MANILA (Reuters) - A province of islands in the southern Philippines will seal itself off for an initial two weeks from Monday to keep out a new COVID-19 variant found in nearby Malaysia, its governor said.
Sulu, home to more than 900,000 people, currently has just two known active cases of the coronavirus, from 242 so far recorded, of which 12 were deaths.
"This is for securing our shores from the reported COVID-19 strain in Sabah, Malaysia considering we are so near," Sulu Governor Abdusakur Tan told ANC news channel on Thursday.
A top Malaysian health official last week it had found a new variant in the country, but had yet to detect the highly infectious variant that was originally discovered in Britain.
Sulu has requested the national government provide more vessels and helicopters to monitor its sea borders with Sabah in Malaysia.
The lockdown will be in place from Jan. 4 to Jan. 17 but could be extended, Tan said.

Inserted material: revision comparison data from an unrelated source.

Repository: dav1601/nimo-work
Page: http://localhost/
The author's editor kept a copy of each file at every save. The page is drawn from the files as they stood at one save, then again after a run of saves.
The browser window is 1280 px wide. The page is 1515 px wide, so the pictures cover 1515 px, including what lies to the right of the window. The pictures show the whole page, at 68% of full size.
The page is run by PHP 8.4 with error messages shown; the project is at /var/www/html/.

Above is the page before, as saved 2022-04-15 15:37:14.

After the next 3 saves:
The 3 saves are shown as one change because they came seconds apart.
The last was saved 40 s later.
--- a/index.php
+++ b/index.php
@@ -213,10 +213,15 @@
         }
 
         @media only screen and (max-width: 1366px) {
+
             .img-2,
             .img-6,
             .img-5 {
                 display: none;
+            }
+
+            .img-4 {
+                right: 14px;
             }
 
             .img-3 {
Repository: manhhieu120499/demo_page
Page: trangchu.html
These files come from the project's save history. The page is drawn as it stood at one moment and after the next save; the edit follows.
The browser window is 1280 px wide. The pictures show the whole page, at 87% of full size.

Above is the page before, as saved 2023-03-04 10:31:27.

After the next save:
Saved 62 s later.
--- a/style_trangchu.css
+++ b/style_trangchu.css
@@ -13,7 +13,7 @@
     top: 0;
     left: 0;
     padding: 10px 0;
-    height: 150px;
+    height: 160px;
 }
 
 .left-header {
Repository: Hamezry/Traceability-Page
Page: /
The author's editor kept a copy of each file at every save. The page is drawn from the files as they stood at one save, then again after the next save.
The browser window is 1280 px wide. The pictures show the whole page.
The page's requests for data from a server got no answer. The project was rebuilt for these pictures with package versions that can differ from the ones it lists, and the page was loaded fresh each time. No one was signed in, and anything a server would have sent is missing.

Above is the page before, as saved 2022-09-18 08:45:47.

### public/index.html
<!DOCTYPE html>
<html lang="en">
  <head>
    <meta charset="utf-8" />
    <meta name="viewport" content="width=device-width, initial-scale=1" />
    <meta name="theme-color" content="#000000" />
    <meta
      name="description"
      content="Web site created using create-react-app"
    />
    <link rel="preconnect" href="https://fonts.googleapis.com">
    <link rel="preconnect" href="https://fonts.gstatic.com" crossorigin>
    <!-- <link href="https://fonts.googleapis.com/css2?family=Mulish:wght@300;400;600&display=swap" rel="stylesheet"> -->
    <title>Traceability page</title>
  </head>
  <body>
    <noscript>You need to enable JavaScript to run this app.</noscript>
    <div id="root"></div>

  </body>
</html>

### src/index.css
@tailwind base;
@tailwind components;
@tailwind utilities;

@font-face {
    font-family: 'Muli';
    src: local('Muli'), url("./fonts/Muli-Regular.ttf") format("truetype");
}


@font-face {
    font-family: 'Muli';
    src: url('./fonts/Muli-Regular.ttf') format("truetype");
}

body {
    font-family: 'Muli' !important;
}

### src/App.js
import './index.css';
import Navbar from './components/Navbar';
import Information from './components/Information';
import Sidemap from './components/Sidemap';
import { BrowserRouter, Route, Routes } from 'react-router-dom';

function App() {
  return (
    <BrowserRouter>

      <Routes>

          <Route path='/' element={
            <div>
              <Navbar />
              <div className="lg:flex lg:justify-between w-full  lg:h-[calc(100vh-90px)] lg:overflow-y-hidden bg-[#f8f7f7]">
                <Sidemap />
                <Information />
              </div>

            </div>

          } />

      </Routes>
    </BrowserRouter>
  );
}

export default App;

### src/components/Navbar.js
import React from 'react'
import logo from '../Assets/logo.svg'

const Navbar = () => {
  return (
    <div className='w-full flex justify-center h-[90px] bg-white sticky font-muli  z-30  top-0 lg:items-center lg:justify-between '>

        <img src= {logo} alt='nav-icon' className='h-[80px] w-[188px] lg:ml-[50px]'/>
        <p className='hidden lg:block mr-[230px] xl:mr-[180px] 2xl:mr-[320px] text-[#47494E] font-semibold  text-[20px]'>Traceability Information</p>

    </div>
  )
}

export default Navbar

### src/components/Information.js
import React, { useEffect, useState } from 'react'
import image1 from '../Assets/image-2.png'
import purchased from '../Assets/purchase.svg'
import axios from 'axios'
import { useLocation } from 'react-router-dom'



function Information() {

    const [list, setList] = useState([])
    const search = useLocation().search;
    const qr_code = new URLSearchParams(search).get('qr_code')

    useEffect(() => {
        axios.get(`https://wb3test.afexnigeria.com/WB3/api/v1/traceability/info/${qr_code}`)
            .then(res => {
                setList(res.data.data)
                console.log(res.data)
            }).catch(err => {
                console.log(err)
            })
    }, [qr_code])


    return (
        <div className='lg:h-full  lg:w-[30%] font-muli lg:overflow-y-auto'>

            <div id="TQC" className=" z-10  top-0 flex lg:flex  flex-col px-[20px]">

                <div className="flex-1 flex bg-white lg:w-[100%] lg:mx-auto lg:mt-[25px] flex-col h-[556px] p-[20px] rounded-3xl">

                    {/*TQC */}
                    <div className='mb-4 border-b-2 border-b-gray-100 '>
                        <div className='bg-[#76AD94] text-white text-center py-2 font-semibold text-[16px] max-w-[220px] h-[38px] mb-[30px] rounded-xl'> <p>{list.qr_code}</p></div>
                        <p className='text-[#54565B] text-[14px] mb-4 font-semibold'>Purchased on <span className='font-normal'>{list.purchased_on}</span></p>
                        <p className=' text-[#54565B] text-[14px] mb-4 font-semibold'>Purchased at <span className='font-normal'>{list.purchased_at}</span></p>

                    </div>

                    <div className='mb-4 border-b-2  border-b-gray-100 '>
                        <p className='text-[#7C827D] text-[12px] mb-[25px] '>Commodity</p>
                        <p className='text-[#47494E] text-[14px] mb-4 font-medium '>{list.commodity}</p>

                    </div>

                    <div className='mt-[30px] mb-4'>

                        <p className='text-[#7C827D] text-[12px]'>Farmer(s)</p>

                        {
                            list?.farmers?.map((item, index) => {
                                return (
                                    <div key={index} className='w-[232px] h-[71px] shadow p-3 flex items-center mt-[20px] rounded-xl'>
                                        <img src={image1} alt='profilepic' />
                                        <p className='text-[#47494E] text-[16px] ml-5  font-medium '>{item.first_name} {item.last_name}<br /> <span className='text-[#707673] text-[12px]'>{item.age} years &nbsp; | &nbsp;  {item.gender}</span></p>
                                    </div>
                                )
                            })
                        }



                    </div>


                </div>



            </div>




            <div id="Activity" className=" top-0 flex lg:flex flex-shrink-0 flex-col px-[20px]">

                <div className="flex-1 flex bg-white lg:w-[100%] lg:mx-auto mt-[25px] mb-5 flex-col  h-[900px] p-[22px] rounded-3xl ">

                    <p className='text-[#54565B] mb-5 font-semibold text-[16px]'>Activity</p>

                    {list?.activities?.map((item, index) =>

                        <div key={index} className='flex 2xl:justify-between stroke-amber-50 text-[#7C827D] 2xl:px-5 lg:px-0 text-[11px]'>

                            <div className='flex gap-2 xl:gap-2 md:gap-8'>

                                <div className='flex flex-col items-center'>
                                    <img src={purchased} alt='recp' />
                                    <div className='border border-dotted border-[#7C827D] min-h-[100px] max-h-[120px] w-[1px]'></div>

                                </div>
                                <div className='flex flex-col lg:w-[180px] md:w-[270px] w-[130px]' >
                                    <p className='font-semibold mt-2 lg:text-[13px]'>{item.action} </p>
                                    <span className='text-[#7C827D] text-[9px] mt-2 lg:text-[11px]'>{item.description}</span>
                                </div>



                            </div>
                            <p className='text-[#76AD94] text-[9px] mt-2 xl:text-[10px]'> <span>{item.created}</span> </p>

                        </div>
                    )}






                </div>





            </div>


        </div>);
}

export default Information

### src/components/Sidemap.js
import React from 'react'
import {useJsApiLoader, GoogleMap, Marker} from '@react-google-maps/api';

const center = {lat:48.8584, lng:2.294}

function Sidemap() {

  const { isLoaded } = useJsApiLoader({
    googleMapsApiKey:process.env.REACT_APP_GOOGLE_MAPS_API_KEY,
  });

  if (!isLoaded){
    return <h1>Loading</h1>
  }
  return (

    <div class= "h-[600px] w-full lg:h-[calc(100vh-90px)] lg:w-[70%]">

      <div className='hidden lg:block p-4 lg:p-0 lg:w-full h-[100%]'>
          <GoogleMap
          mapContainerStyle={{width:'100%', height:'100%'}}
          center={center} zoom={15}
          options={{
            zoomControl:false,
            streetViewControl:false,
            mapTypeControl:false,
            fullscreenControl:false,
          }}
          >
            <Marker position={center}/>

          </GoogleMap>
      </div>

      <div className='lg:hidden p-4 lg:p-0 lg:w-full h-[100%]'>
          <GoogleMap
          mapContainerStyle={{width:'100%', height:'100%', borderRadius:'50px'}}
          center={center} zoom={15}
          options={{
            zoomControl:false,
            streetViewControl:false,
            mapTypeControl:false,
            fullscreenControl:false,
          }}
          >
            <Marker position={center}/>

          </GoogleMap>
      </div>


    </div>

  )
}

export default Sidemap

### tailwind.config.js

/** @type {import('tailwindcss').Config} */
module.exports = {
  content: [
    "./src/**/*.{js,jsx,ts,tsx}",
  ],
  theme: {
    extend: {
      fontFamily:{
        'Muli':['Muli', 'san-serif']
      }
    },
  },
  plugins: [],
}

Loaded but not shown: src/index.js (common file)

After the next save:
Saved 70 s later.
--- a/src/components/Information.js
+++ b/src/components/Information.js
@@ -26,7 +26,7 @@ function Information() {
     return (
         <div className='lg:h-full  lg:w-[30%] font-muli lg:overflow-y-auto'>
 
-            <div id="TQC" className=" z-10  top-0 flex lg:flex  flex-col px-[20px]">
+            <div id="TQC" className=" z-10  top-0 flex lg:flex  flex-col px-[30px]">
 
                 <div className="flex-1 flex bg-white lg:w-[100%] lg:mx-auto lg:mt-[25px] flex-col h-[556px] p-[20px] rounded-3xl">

Residents not currently on the islands would be denied entry from Monday.
The Philippines has had more than 472,000 infections overall, among the highest caseloads in Southeast Asia, mostly in the capital Manila.
Despite strict entry and quarantine requirements on entry via its international airports, its vast southern sea borders are notoriously porous, with long established trade and travel routes between its islands and Sabah.
(Reporting by Neil Jerome Morales; Additional reporting by Rozanna Latiff in Kuala Lumpur; Editing by Martin Petty)